Assigned task: The whole answer is the data below, retyped exactly.

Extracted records
#####
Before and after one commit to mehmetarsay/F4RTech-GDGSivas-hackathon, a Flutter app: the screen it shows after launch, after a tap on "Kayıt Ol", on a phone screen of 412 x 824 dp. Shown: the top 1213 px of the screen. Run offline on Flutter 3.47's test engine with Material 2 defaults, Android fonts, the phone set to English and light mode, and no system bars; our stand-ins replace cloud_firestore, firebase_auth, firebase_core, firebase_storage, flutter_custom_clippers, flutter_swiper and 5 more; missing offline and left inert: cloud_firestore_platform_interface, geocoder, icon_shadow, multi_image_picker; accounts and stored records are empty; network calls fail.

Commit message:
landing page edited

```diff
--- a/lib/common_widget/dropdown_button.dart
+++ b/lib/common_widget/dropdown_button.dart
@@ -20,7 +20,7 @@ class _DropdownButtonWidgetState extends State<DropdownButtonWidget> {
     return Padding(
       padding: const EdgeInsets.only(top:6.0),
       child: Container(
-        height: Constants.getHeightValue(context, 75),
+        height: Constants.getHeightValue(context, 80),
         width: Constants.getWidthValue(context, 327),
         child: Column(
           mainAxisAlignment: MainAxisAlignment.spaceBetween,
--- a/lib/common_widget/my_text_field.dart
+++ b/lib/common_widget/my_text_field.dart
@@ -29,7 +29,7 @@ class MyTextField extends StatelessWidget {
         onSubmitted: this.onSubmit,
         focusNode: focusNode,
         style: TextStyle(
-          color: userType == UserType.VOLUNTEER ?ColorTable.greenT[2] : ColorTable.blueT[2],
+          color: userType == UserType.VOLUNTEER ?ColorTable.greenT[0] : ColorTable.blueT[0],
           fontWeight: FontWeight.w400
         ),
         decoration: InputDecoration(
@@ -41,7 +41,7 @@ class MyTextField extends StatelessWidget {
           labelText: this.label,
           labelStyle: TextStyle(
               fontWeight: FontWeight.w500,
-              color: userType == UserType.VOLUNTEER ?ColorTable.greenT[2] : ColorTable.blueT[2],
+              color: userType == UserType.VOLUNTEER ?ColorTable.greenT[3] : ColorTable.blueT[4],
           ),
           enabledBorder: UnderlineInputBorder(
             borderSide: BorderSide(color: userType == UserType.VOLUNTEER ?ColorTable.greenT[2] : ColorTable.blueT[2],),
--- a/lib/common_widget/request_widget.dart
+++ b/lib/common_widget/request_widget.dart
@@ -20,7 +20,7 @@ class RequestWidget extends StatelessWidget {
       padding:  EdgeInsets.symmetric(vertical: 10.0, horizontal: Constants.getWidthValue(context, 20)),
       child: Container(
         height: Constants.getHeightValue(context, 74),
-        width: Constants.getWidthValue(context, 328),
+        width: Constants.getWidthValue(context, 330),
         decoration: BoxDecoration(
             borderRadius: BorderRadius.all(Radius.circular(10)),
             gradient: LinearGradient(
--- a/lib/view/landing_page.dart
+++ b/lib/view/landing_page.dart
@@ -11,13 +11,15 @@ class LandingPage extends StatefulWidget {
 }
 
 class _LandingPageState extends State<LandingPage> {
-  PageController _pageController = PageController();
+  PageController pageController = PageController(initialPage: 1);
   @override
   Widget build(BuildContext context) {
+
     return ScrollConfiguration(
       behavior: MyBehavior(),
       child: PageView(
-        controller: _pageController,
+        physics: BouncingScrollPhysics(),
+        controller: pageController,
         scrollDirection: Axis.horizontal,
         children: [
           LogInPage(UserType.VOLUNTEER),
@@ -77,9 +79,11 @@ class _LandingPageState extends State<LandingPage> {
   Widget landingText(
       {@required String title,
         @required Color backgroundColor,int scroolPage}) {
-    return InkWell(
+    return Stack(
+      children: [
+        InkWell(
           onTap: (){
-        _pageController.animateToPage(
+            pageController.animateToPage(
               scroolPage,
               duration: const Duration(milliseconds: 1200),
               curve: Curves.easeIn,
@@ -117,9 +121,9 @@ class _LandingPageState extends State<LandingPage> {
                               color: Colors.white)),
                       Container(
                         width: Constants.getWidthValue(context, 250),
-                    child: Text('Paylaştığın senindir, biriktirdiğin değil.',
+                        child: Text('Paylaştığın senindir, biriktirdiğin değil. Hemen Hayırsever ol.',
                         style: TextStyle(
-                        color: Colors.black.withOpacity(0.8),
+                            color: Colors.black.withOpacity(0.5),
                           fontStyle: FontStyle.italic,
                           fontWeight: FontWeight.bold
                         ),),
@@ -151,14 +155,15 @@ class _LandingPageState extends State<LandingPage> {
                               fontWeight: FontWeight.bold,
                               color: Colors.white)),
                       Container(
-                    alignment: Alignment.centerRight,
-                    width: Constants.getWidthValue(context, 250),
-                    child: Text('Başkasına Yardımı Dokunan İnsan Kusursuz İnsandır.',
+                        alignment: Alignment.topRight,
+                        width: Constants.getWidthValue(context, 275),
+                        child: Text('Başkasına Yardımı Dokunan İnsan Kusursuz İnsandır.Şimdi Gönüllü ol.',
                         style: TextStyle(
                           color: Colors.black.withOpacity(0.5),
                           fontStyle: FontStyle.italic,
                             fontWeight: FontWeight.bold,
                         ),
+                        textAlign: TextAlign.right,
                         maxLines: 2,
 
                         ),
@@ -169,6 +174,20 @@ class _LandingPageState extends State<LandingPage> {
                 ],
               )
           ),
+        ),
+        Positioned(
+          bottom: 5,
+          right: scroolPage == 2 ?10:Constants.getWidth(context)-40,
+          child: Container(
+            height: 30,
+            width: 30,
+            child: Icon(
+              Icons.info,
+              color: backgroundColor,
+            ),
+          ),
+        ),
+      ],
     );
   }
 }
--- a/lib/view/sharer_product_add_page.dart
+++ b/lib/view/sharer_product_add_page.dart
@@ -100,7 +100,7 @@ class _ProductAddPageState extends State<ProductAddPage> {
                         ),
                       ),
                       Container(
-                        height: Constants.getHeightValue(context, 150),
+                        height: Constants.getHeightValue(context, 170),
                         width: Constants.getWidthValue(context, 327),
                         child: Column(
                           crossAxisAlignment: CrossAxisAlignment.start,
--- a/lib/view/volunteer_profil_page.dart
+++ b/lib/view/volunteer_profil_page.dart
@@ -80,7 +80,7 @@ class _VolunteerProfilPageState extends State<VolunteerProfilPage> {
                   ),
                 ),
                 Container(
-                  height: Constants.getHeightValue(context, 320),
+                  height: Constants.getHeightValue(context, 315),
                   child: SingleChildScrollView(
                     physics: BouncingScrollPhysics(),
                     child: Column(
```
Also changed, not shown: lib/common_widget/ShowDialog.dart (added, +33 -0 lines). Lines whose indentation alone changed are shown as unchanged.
#####
Result below:
Before and after one commit to mehmetarsay/F4RTech-GDGSivas-hackathon, a Flutter app: the screen it shows after launch, after a tap on "Kayıt Ol", on a phone screen of 412 x 824 dp. Shown: the top 1213 px of the screen. Run offline on Flutter 3.47's test engine with Material 2 defaults, Android fonts, the phone set to English and light mode, and no system bars; our stand-ins replace cloud_firestore, firebase_auth, firebase_core, firebase_storage, flutter_custom_clippers, flutter_swiper and 5 more; missing offline and left inert: cloud_firestore_platform_interface, geocoder, icon_shadow, multi_image_picker; accounts and stored records are empty; network calls fail.

Commit message:
landing page edited

```diff
--- a/lib/common_widget/dropdown_button.dart
+++ b/lib/common_widget/dropdown_button.dart
@@ -20,7 +20,7 @@ class _DropdownButtonWidgetState extends State<DropdownButtonWidget> {
     return Padding(
       padding: const EdgeInsets.only(top:6.0),
       child: Container(
-        height: Constants.getHeightValue(context, 75),
+        height: Constants.getHeightValue(context, 80),
         width: Constants.getWidthValue(context, 327),
         child: Column(
           mainAxisAlignment: MainAxisAlignment.spaceBetween,
--- a/lib/common_widget/my_text_field.dart
+++ b/lib/common_widget/my_text_field.dart
@@ -29,7 +29,7 @@ class MyTextField extends StatelessWidget {
         onSubmitted: this.onSubmit,
         focusNode: focusNode,
         style: TextStyle(
-          color: userType == UserType.VOLUNTEER ?ColorTable.greenT[2] : ColorTable.blueT[2],
+          color: userType == UserType.VOLUNTEER ?ColorTable.greenT[0] : ColorTable.blueT[0],
           fontWeight: FontWeight.w400
         ),
         decoration: InputDecoration(
@@ -41,7 +41,7 @@ class MyTextField extends StatelessWidget {
           labelText: this.label,
           labelStyle: TextStyle(
               fontWeight: FontWeight.w500,
-              color: userType == UserType.VOLUNTEER ?ColorTable.greenT[2] : ColorTable.blueT[2],
+              color: userType == UserType.VOLUNTEER ?ColorTable.greenT[3] : ColorTable.blueT[4],
           ),
           enabledBorder: UnderlineInputBorder(
             borderSide: BorderSide(color: userType == UserType.VOLUNTEER ?ColorTable.greenT[2] : ColorTable.blueT[2],),
--- a/lib/common_widget/request_widget.dart
+++ b/lib/common_widget/request_widget.dart
@@ -20,7 +20,7 @@ class RequestWidget extends StatelessWidget {
       padding:  EdgeInsets.symmetric(vertical: 10.0, horizontal: Constants.getWidthValue(context, 20)),
       child: Container(
         height: Constants.getHeightValue(context, 74),
-        width: Constants.getWidthValue(context, 328),
+        width: Constants.getWidthValue(context, 330),
         decoration: BoxDecoration(
             borderRadius: BorderRadius.all(Radius.circular(10)),
             gradient: LinearGradient(
--- a/lib/view/landing_page.dart
+++ b/lib/view/landing_page.dart
@@ -11,13 +11,15 @@ class LandingPage extends StatefulWidget {
 }
 
 class _LandingPageState extends State<LandingPage> {
-  PageController _pageController = PageController();
+  PageController pageController = PageController(initialPage: 1);
   @override
   Widget build(BuildContext context) {
+
     return ScrollConfiguration(
       behavior: MyBehavior(),
       child: PageView(
-        controller: _pageController,
+        physics: BouncingScrollPhysics(),
+        controller: pageController,
         scrollDirection: Axis.horizontal,
         children: [
           LogInPage(UserType.VOLUNTEER),
@@ -77,9 +79,11 @@ class _LandingPageState extends State<LandingPage> {
   Widget landingText(
       {@required String title,
         @required Color backgroundColor,int scroolPage}) {
-    return InkWell(
+    return Stack(
+      children: [
+        InkWell(
           onTap: (){
-        _pageController.animateToPage(
+            pageController.animateToPage(
               scroolPage,
               duration: const Duration(milliseconds: 1200),
               curve: Curves.easeIn,
@@ -117,9 +121,9 @@ class _LandingPageState extends State<LandingPage> {
                               color: Colors.white)),
                       Container(
                         width: Constants.getWidthValue(context, 250),
-                    child: Text('Paylaştığın senindir, biriktirdiğin değil.',
+                        child: Text('Paylaştığın senindir, biriktirdiğin değil. Hemen Hayırsever ol.',
                         style: TextStyle(
-                        color: Colors.black.withOpacity(0.8),
+                            color: Colors.black.withOpacity(0.5),
                           fontStyle: FontStyle.italic,
                           fontWeight: FontWeight.bold
                         ),),
@@ -151,14 +155,15 @@ class _LandingPageState extends State<LandingPage> {
                               fontWeight: FontWeight.bold,
                               color: Colors.white)),
                       Container(
-                    alignment: Alignment.centerRight,
-                    width: Constants.getWidthValue(context, 250),
-                    child: Text('Başkasına Yardımı Dokunan İnsan Kusursuz İnsandır.',
+                        alignment: Alignment.topRight,
+                        width: Constants.getWidthValue(context, 275),
+                        child: Text('Başkasına Yardımı Dokunan İnsan Kusursuz İnsandır.Şimdi Gönüllü ol.',
                         style: TextStyle(
                           color: Colors.black.withOpacity(0.5),
                           fontStyle: FontStyle.italic,
                             fontWeight: FontWeight.bold,
                         ),
+                        textAlign: TextAlign.right,
                         maxLines: 2,
 
                         ),
@@ -169,6 +174,20 @@ class _LandingPageState extends State<LandingPage> {
                 ],
               )
           ),
+        ),
+        Positioned(
+          bottom: 5,
+          right: scroolPage == 2 ?10:Constants.getWidth(context)-40,
+          child: Container(
+            height: 30,
+            width: 30,
+            child: Icon(
+              Icons.info,
+              color: backgroundColor,
+            ),
+          ),
+        ),
+      ],
     );
   }
 }
--- a/lib/view/sharer_product_add_page.dart
+++ b/lib/view/sharer_product_add_page.dart
@@ -100,7 +100,7 @@ class _ProductAddPageState extends State<ProductAddPage> {
                         ),
                       ),
                       Container(
-                        height: Constants.getHeightValue(context, 150),
+                        height: Constants.getHeightValue(context, 170),
                         width: Constants.getWidthValue(context, 327),
                         child: Column(
                           crossAxisAlignment: CrossAxisAlignment.start,
--- a/lib/view/volunteer_profil_page.dart
+++ b/lib/view/volunteer_profil_page.dart
@@ -80,7 +80,7 @@ class _VolunteerProfilPageState extends State<VolunteerProfilPage> {
                   ),
                 ),
                 Container(
-                  height: Constants.getHeightValue(context, 320),
+                  height: Constants.getHeightValue(context, 315),
                   child: SingleChildScrollView(
                     physics: BouncingScrollPhysics(),
                     child: Column(
```
Also changed, not shown: lib/common_widget/ShowDialog.dart (added, +33 -0 lines). Lines whose indentation alone changed are shown as unchanged.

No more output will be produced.